Everything you need to know about bringing succulents indoors, from light and water to energy

by Ken Lain, the mountain gardener

A chill is in the air, so the furnace or fireplace has been back to its warming work. This is a trying time of transition for many houseplants because the heated air causes the humidity in your home to drop.

Luckily, this isn’t a problem for cactuses as these desert plants appreciate dry air and average room temperatures. Although cactuses like at least three hours of sun per day, I always am surprised how robustly they can exist in rooms without a window! A happy cactus may even surprise you with vibrant blooms, a bonus from a plant that already shows off with abstract shapes and spiny textures. The slow growth and easy care requirements make any cactus a rewarding houseplant. They are suitable additions to mixed-container plantings and make fine standalone specimens.

Here are my top eight picks from the varieties of cacti most popular to local gardeners:

Angel Wings Cactus, Opuntia albispina, is a member of the prickly pear family, but rather than sharp spines, it grows evenly spaced clumps of hairs. This Mexican native produces clusters of pads that get no more substantial than two feet tall but over time can grow up to five feet across. If this cactus grows too large, simply slice back pads to the desired size.  In spring, pale yellow flowers are followed by red, edible fruits.

African Milk Tree, Euphorbia trigona, is one of those plants that make every gardener feel like a pro. This is a slow grower and indoors it is unlikely to grow much past four feet high. Small green leaves grow between thorns on the ridged stems, and if you find the Rubra variety, the leaves are reddish-purple. Planted in good quality cactus potting soil and watered twice a month, an African milk tree will live for decades.

Barrel Cactus, Ferocactus, got its name from its shape. The juicy, edible pulp is covered with stunning spines. Barrel cactuses may live for many decades, and when grown in the Arizona desert eventually can reach a maximum height of eight feet. Grown as a houseplant in an appropriate cactus potting mix, a barrel cactus craves as much sun as possible, and limited irrigation.

Bishop’s Cap, Astrophytum ornatum, looks striking in a substantial ceramic pot mulched with decorative gravel. Stiff spikes cover deeply ridged spheres, which can grow to several feet in height. As a defense from harsh summer sun, the plants often develop a frosty white coating. If you want to see its yellow blooms in spring, water infrequently and provide a hot sunny environment.

Christmas Cactus, Schlumbergera, is “toothless” as far as the cactus family goes, with its smooth segmented leaves and soft, rounded spines. Tubular flowers come in red, pink, orange, and white.
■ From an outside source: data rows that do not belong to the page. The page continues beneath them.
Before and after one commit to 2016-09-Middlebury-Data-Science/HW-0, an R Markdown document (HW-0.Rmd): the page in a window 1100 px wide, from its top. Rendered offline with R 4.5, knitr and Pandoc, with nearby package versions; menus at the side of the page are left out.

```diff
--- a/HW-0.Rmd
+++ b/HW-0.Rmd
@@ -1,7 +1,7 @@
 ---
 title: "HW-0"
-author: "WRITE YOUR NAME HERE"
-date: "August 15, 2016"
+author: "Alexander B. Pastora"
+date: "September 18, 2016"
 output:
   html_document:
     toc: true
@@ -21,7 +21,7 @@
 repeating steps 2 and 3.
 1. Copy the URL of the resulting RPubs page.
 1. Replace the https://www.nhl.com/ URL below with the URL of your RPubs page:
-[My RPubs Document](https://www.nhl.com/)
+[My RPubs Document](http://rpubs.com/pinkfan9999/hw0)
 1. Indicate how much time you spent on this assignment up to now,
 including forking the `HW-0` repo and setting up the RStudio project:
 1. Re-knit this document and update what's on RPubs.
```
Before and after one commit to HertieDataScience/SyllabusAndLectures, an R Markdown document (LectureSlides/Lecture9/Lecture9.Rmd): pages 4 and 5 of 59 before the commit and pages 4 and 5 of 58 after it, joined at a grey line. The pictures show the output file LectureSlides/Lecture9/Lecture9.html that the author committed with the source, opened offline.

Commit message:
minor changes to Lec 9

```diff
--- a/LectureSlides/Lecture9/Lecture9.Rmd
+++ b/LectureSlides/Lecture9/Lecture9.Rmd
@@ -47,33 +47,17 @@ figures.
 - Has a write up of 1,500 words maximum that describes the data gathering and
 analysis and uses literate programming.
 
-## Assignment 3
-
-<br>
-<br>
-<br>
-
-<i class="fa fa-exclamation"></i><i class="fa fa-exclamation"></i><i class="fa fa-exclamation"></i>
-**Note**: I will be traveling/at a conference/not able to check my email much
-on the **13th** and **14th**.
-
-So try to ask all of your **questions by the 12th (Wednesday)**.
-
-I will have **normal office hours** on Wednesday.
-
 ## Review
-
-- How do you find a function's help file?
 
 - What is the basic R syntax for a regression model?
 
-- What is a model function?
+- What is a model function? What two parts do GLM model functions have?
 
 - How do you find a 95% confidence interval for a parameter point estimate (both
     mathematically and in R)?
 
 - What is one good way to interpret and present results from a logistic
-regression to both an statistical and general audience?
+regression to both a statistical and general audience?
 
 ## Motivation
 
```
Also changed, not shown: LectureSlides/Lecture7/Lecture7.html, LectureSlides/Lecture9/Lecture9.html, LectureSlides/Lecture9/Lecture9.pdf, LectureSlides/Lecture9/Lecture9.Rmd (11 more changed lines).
This cactus species requires a departure from ordinary cactus care, as the plant hails from Brazilian rain forests where they live as epiphytes nestled in tree branches. Treat this cactus like any other houseplant, with moderate sun and frequent irrigation. As winter approaches and the plant is exposed to temperatures between 50- and 60-degrees Fahrenheit, you can coax this cactus to rebloom. Ask for my free Guide to Christmas Cactus Care when you visit the garden center.

Old Lady Cactus, Mammillaria hahniana, forms small colonies of ten-inch tall spheres, featuring white hairs and spines. Healthy plants often have a crown-like halo of pink blooms. Plant this cactus in a good quality cactus potting mix; water it every other week, monthly in winter. This cactus has a personality, just as its name suggests.

Rat Tail Cactus, Aporocactus flagelliformis, is a good choice in rooms with limited space. In a hanging basket, this fast-growing cactus can trail to three feet long. The plant is indigenous to Mexico, where the natives value its vibrant magenta blooms in traditional medicines for heart problems. As a houseplant, this cactus is fanciful, unusual, and very easy to grow.

Until the next issue, I’ll be helping local gardeners pick the perfect cactus here at Watters Garden Center.

Ken Lain can be found throughout the week at Watters Garden Center, 1815 W. Iron Springs Rd. in Prescott, or contacted through her web site at WattersGardenCenter.com or FB.com/WattersGardenCenter.